Defense budgets peaked in FY 2010, including war funding, and have been down about 10 percent in constant dollars. Factor in the budget sequester for this year, which looks like it will hang on through the rest of the fiscal year (and maybe make a repeat appearance next January), and the defense budget will have fallen 24 percent in constant dollars from their height.
The future does not look different. If the sequester remains, one can expect another roughly $500 billion to disappear from projected defense budgets over the next nine years.
Oddly, defense contractors seem to be doing OK, so far. Sales had declined a bit even before sequestration set in, but profit margins are holding strong for the big guys -- Lockheed Martin, General Dynamics, Raytheon, Boeing, Northrop Grumman, L3.

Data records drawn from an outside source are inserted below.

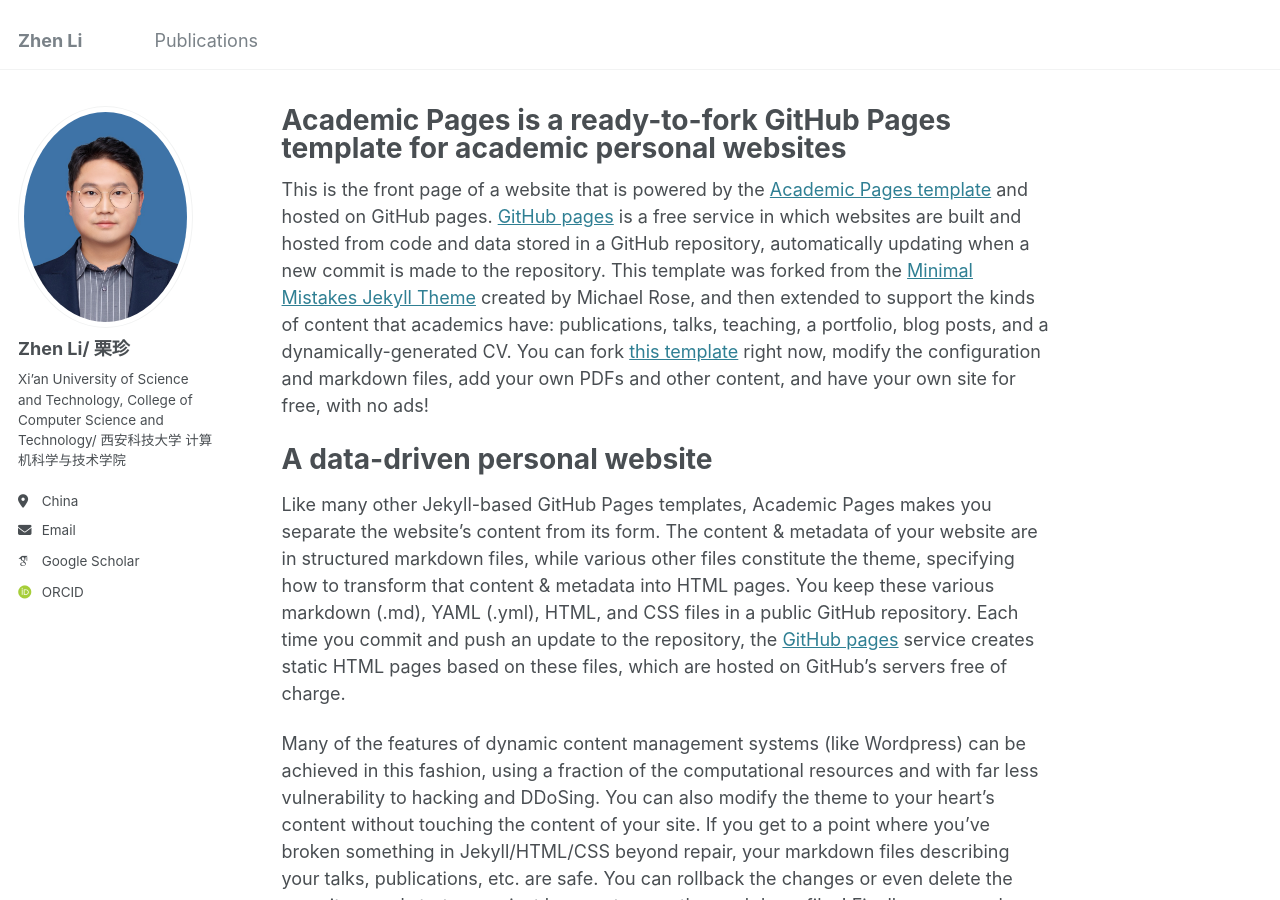
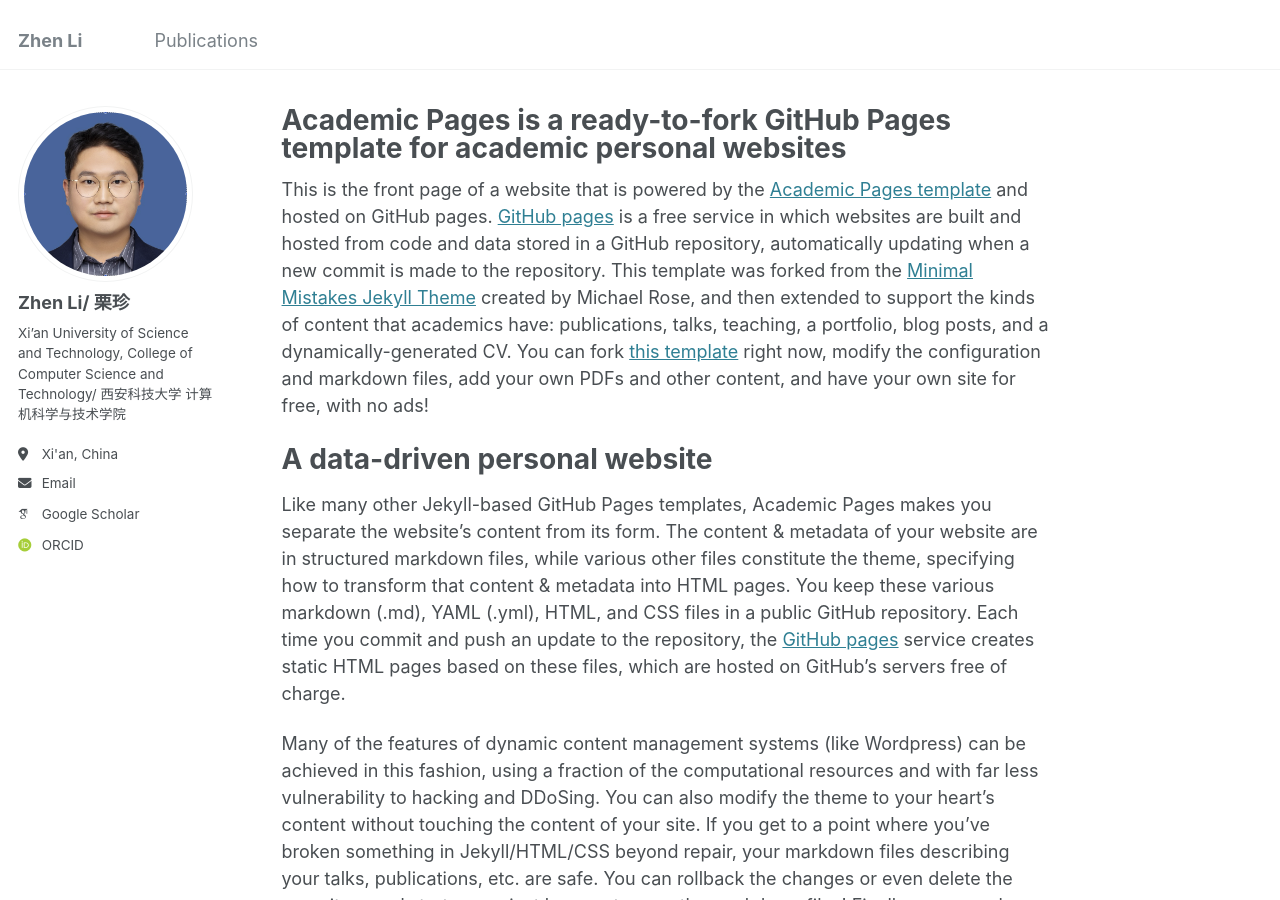
Before and after one commit to ZhenLi-math/zhenli.github.io, a Jekyll site: the page built from _pages/about.md, in a window 1280 px wide and 900 px high. Built offline with Jekyll 4.4.1, drawn with Linux system fonts in a browser that asks for light colours; some web fonts are replaced.

Commit message:
Update _config.yml

```diff
--- a/_config.yml
+++ b/_config.yml
@@ -21,11 +21,11 @@ repository               : "ZhenLi-math/zhenli.github.io"
 #               Additional customization can be done by editing /_includes/author-profile.html
 author:
   # Biographic information
-  avatar           : "prof.png"
+  avatar           : "profi.png"
   name             : "Zhen Li/ 栗珍"
   pronouns         : # example: "she/her"
   bio              : "Xi’an University of Science and Technology, College of Computer Science and Technology/ 西安科技大学 计算机科学与技术学院"
-  location         : "China"
+  location         : "Xi'an, China"
   #employer         : "Xi’an University of Science and Technology"
   uri              : # URL
   email            : "zhenlimath@163.com"
```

This apparent fiscal health is actually an economic Potemkin village. Profit margins may hold, but U.S. sales are clearly headed down. The illusion stems from the reality that the major defense contractors are still working on programs funded in previous years, when budgets were higher.

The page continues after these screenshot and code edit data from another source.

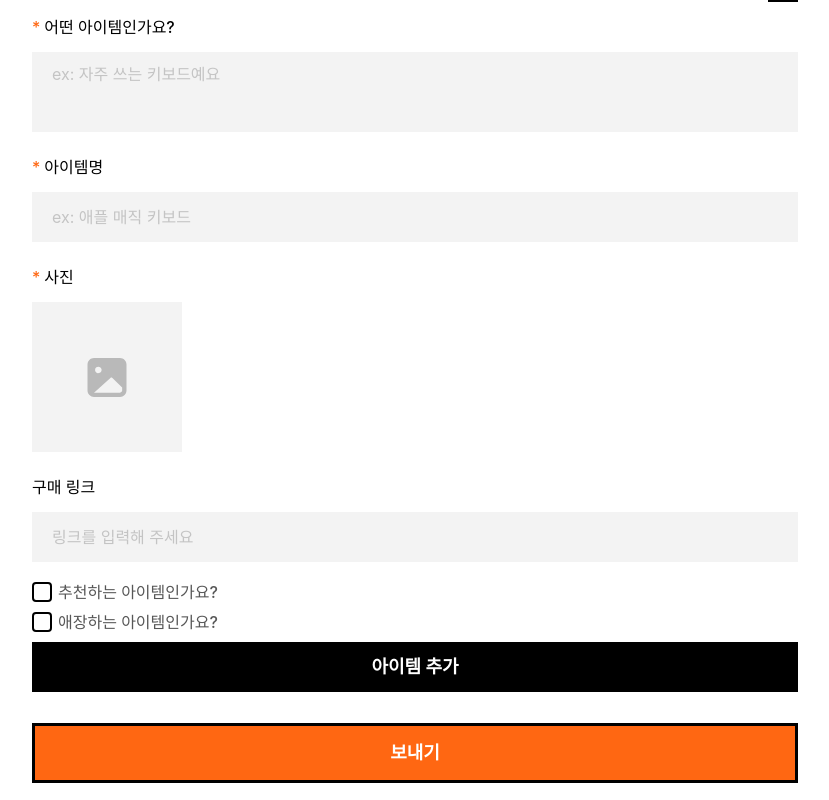
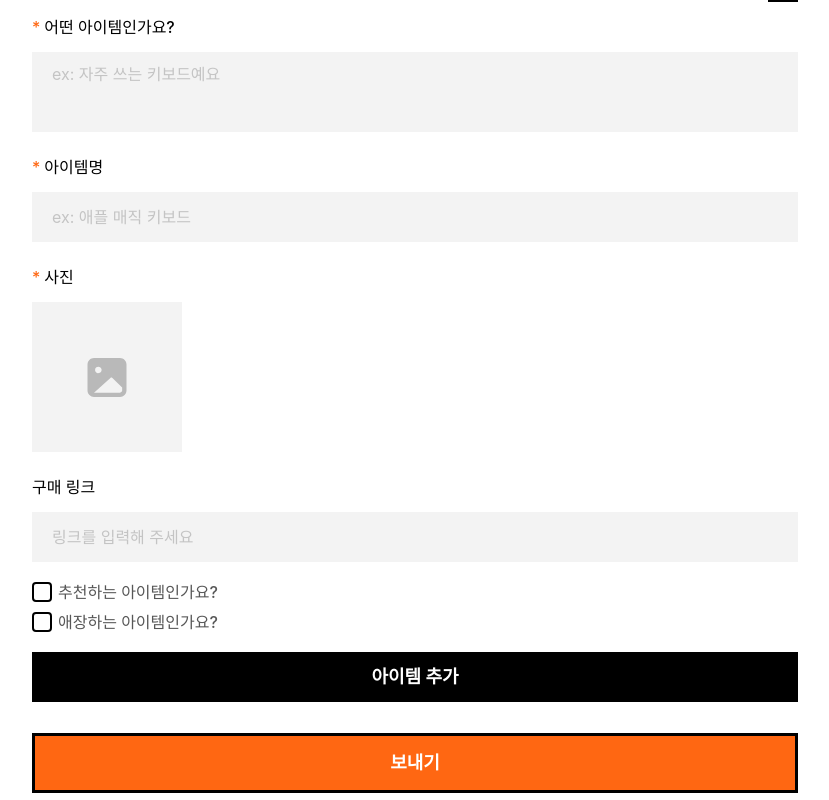
Before and after one commit to MyDeskDev/my-desk-front, a Next.js app: page /invite/desks/new in a window 1280 px wide. Shown: the part 3185-3985 px from the top of the page, without its empty margins (226-1055 px from the left). Built offline with nearby package versions, Linux system fonts and the light colour scheme; no server answers; a web font is replaced by a local one.

Commit message:
아이템 추가 버튼 margin 수정

```diff
--- a/src/pages/invite/desks/new.tsx
+++ b/src/pages/invite/desks/new.tsx
@@ -482,7 +482,7 @@ const InviteCreateDesk: NextPage = () => {
                   </Box>
                 </Box>
               ))}
-              <HStack spacing="4px" mt="10px">
+              <HStack spacing="4px" mt="20px">
                 <ActionButton
                   onClick={() =>
                     appendDeskItem({
```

But as the U.S. defense budget heads down, DOD's dollars to buy stuff will drop more quickly than the overall budget, as they have in every drawdown since the Korean War. Between FY 1985 and FY 1998, for example, the defense budget declined 31 percent in constant dollars, while funding for research and purchases of hardware fell 53 percent.
This reality is already apparent today -- budgets for weapons research and acquisition, before the sequester, were already down nearly 20 percent in constant dollars since FY 2010, and, with the sequester, could decline nearly 30 percent.
I like to see the major defense contractors as the canaries in the budgetary coal mine -- they get the earliest signal of a change in fiscal direction, and they start to react well ahead of the policymakers and elected officials, many of whom think that the party is going to last forever.
The industry response to the coming decline began several years ago. Major contractors sold or consolidated business units, entered new markets (largely through acquisitions), and trimmed the workforce. Northrop Grumman, for example, sold its Newport News shipyard in 2011, leading to the creation of an independent business -- Huntington Shipyards.
Boeing is reducing its management workforce by 30 percent and has closed defense production operations in Kansas and California. L-3 sold its consulting and government services businesses. Lockheed Martin already began consolidation and cutbacks in its missile and training operations in 2012. Overall, aerospace industry employment, which grew through the past decade, began a predictable decline in 2012, in advance of any implementation of the sequester.
As in the past, when the U.S. market tails off, the big contractors prepare to leave the country, hoping that international markets will make up for the loss in sales volume in the United States. The latest straw in the wind is an increasingly aggressive industry push to make up overseas for the sales that are declining at home.
And the U.S. defense industry has products it urgently wants to sell overseas. Lockheed hopes its F-35 will have a big export market. It is, after all, being built in partnership with Britain, Turkey, Italy, and Denmark, among other countries, which are expected to buy it -- that was the whole point of cooperative agreements on F-35 development and production. For Lockheed and the U.S. aerospace industry, F-35 international sales are critical; this is the only fifth-generation fighter on the international market. If it sells, it would guarantee a leading position for U.S. firms in the international fighter market for years to come.